An advantage of this species is that it will allow you to keep a second Victorian species in the same tank without the risk of hybridization. In this case, a species with a different melanin pattern should be chosen (Haplochromis nyererei,, flameback cichlid etc.). Species with very close melanin patterns (like Zebra obliquidens or sp 44) are to be avoided. Will grow to about 10 cm (males may exceed this limit in an aquarium). Thrives in alkaline, moderately hard water (a pH 7.5 - 8.5 is enough, while a pH about 10 is OK). This is an omnivorous species and this should be taken care for in their diet (a good mixture of various foods is preferred). Once they start spawning they become very prolific and they become exceptionally good parents. Females can stay with the fry for months without any problems. In contrast to other Victorian haps, the brood can be raised in the same tank (no need to change tanks every now and then as with Hap. Nyererei for instance).
On August 7, 2001, we received the following message from Greg Steeves, a Victoria cichlid fan and Webmaster of the Gas Station African Cichlids :
You have a fish misidentified. In your Victorian photos you have listed Haplochromis obliquidens. I have taken it upon myself to try and educate people concerning this issue. The true Haplochromis obliquidens is thought to be extinct in the wild and has never (to my knowledge) been exported from the lake. This fish is not in the hobby. I can certainly understand your post however as "obliquidens" has become a generic name for a number of species from the Victorian region. The fish you have posted is the beautiful Astatotilapia latisfasciata. This fish is not from Lake Victoria but rather a satellite lake. It was originally confined to Lake Kyoga but sadly is extinct there now as well. The only wild population of this fish now resides in Lake Nawampasa.
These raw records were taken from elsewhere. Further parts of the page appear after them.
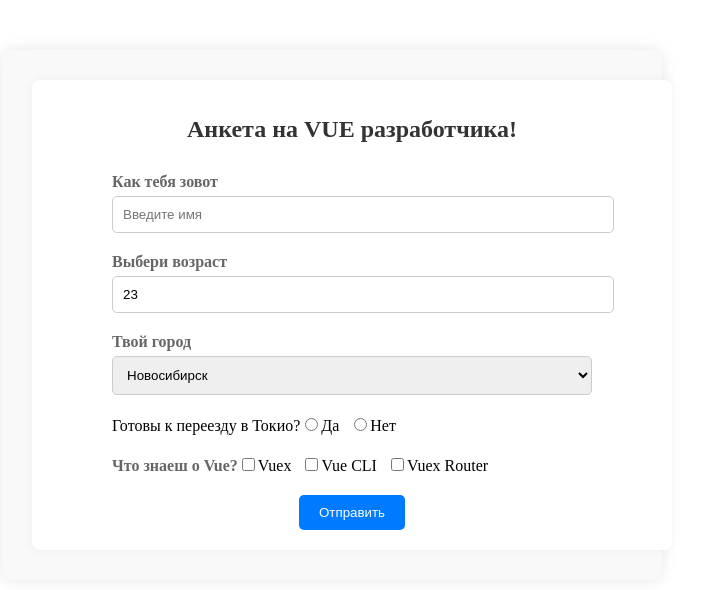
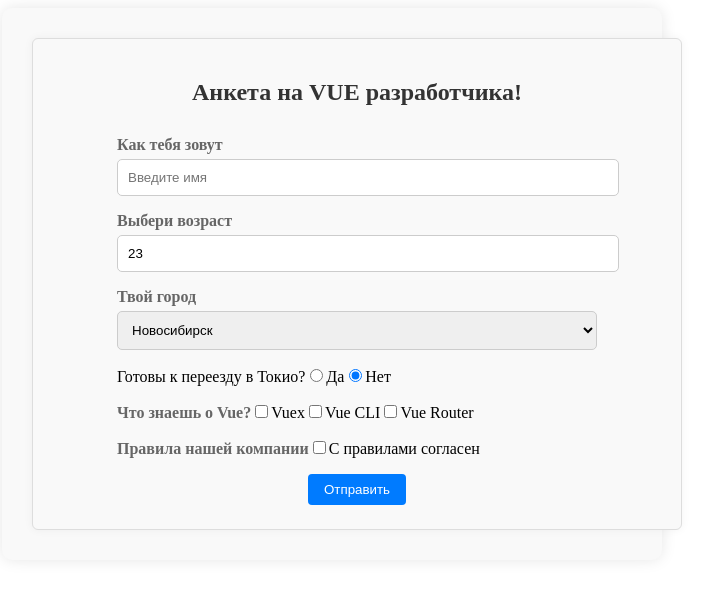
Before and after one commit to vitalay/18-6-anketa, a Vue app in the folder 18-6-anketa/: page / in a window 1280 px wide. Shown: the top 590 px of the page, without its empty margins (308-1021 px from the left). Built offline with nearby package versions, Linux system fonts and the light colour scheme.

Commit message:
полностью готовая анкета

```diff
--- a/18-6-anketa/src/App.vue
+++ b/18-6-anketa/src/App.vue
@@ -2,29 +2,35 @@
     <div class="container">
       <form class="card" @submit.prevent="submitHandler">
         <h1>Анкета на VUE разработчика!</h1>
-      <div class="form-control">
-        <label for="name">Как тебя зовот</label>
+
+        <!-- Поле имени -->
+        <div class="form-control" :class="{ invalid: errors.name }">
+          <label for="name">Как тебя зовут</label>
           <input
             type="text"
             id="name"
             placeholder="Введите имя"
             v-model.trim="name"
           />
+          <small v-if="errors.name">{{ errors.name }}</small>
         </div>
 
+        <!-- Возраст -->
         <div class="form-control">
           <label for="age">Выбери возраст</label>
           <input
             type="number"
             id="age"
             max="70"
+            min="18"
             v-model.number="age"
           />
         </div>
 
+        <!-- Город -->
         <div class="form-control">
           <label for="city">Твой город</label>
-        <select id="sity" v-model="city">
+          <select id="city" v-model="city">
             <option value="spb">Санкт-Петербург</option>
             <option value="msk">Москва</option>
             <option value="kzn">Казань</option>
@@ -32,29 +38,34 @@
           </select>
         </div>
 
+        <!-- Переезд в Токио -->
         <div class="form-checkbox">
           <span>Готовы к переезду в Токио?</span>
           <div class="checkbox">
-          <label><input type="radio" v-model="relocation" name="trip" value="yes"/>Да</label>
-        </div>
-        <div class="checkbox">
-          <label><input type="radio"  v-model="relocation" name="trip" value="no" />Нет</label>
+            <label><input type="radio" v-model="relocation" name="trip" value="yes" />Да</label>
+            <label><input type="radio" v-model="relocation" name="trip" value="no" />Нет</label>
           </div>
         </div>
 
+        <!-- Навыки -->
         <div class="form-checkbox">
-        <span class="label"  >Что знаеш о Vue?</span>
+          <span class="label">Что знаешь о Vue?</span>
           <div class="checkbox">
-          <label><input type="checkbox" v-model="skills" name="skills" value="Vuex" />Vuex</label>
-        </div>
-        <div class="checkbox">
-          <label><input type="checkbox" v-model="skills" name="skills" value="Vue CLI" />Vue CLI</label>
-        </div>
-        <div class="checkbox">
-          <label><input type="checkbox"  v-model="skills" name="skills" value="Vuex Router" />Vuex Router</label>
+            <label><input type="checkbox" v-model="skills" value="Vuex" />Vuex</label>
+            <label><input type="checkbox" v-model="skills" value="Vue CLI" />Vue CLI</label>
+            <label><input type="checkbox" v-model="skills" value="Vue Router" />Vue Router</label>
           </div>
         </div>
 
+        <!-- Согласие -->
+        <div class="form-checkbox">
+          <span class="label">Правила нашей компании</span>
+          <div class="checkbox">
+            <label><input type="checkbox" v-model="agree" />С правилами согласен</label>
+          </div>
+        </div>
+
+        <!-- Кнопка -->
         <button type="submit" class="btn-primary">Отправить</button>
       </form>
     </div>
@@ -64,28 +75,107 @@
   export default {
     data() {
       return {
-         name: '',
+        name: "",
         age: 23,
-         city: 'nsk',
-         relocation: null,
-         skills: []
+        city: "nsk",
+        relocation: "no",
+        skills: [],
+        agree: false,
+        errors: {
+          name: null,
+          agree: null,
+          skills: null,
+        },
+      };
+    },
+    methods: {
+      formIsValid() {
+        let isValid = true;
+
+        // Валидация имени
+        if (this.name.length === 0) {
+          this.errors.name = "Поле не может быть пустым";
+          isValid = false;
+        } else {
+          this.errors.name = null;
+        }
+
+        // Валидация соглашения
+        if (!this.agree) {
+          this.errors.agree = "Вы должны согласиться с правилами";
+          isValid = false;
+        } else {
+          this.errors.agree = null;
+        }
+
+        // Валидация навыков
+        if (this.skills.length === 0) {
+          this.errors.skills = "Выберите хотя бы один навык";
+          isValid = false;
+        } else {
+          this.errors.skills = null;
+        }
+
+        return isValid;
+      },
+      submitHandler() {
+        if (this.formIsValid()) {
+          console.group("Form data");
+          console.log("Name:", this.name);
+          console.log("Age:", this.age);
+          console.log("City:", this.city);
+          console.log("To Tokyo:", this.relocation);
+          console.log("Skills:", this.skills);
+          console.log("Agree:", this.agree);
+          console.groupEnd();
+          alert("Форма отправлена успешно!");
+        } else {
+          alert("Пожалуйста, заполните форму корректно.");
         }
       },
-  methods: {
-    submitHandler() {
-        console.group('Form data');
-        console.log('Name:', this.name);
-        console.log('Age:', this.age);
-        console.log('City:', this.city);
-        console.log('To Tokyo:', this.relocation);
-        console.log('skills:', this.skills);
-        console.groupEnd();
-
-
-    }
-
     },
   };
   </script>
 
-<style scoped></style>
+  <style scoped>
+  .container {
+    max-width: 600px;
+    margin: 0 auto;
+  }
+
+  .card {
+    background-color: #f9f9f9;
+    border: 1px solid #ddd;
+    border-radius: 6px;
+    padding: 1.5rem;
+  }
+
+  .form-control {
+    margin-bottom: 1rem;
+  }
+
+  .form-control.invalid input {
+    border-color: #d9534f;
+  }
+
+  .form-control small {
+    color: #d9534f;
+  }
+
+  .form-checkbox {
+    margin-bottom: 1rem;
+  }
+
+  .btn-primary {
+    background-color: #007bff;
+    color: white;
+    border: none;
+    padding: 0.5rem 1rem;
+    border-radius: 4px;
+    cursor: pointer;
+  }
+
+  .btn-primary:hover {
+    background-color: #0056b3;
+  }
+  </style>
```
Lines whose indentation alone changed are shown as unchanged.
It is becoming increasingly threatened in the wild but thankfully appears to be doing well in the hobby. I thought I would just pass this on because I'm sure that like myself, you endeavor to provide as much accurate information as possible. I have a link to this species at: http://www.africancichlids.net/A_latifasciata/index.htm If I can ever be of help with Victorian content or species identification I would be more than happy to assist.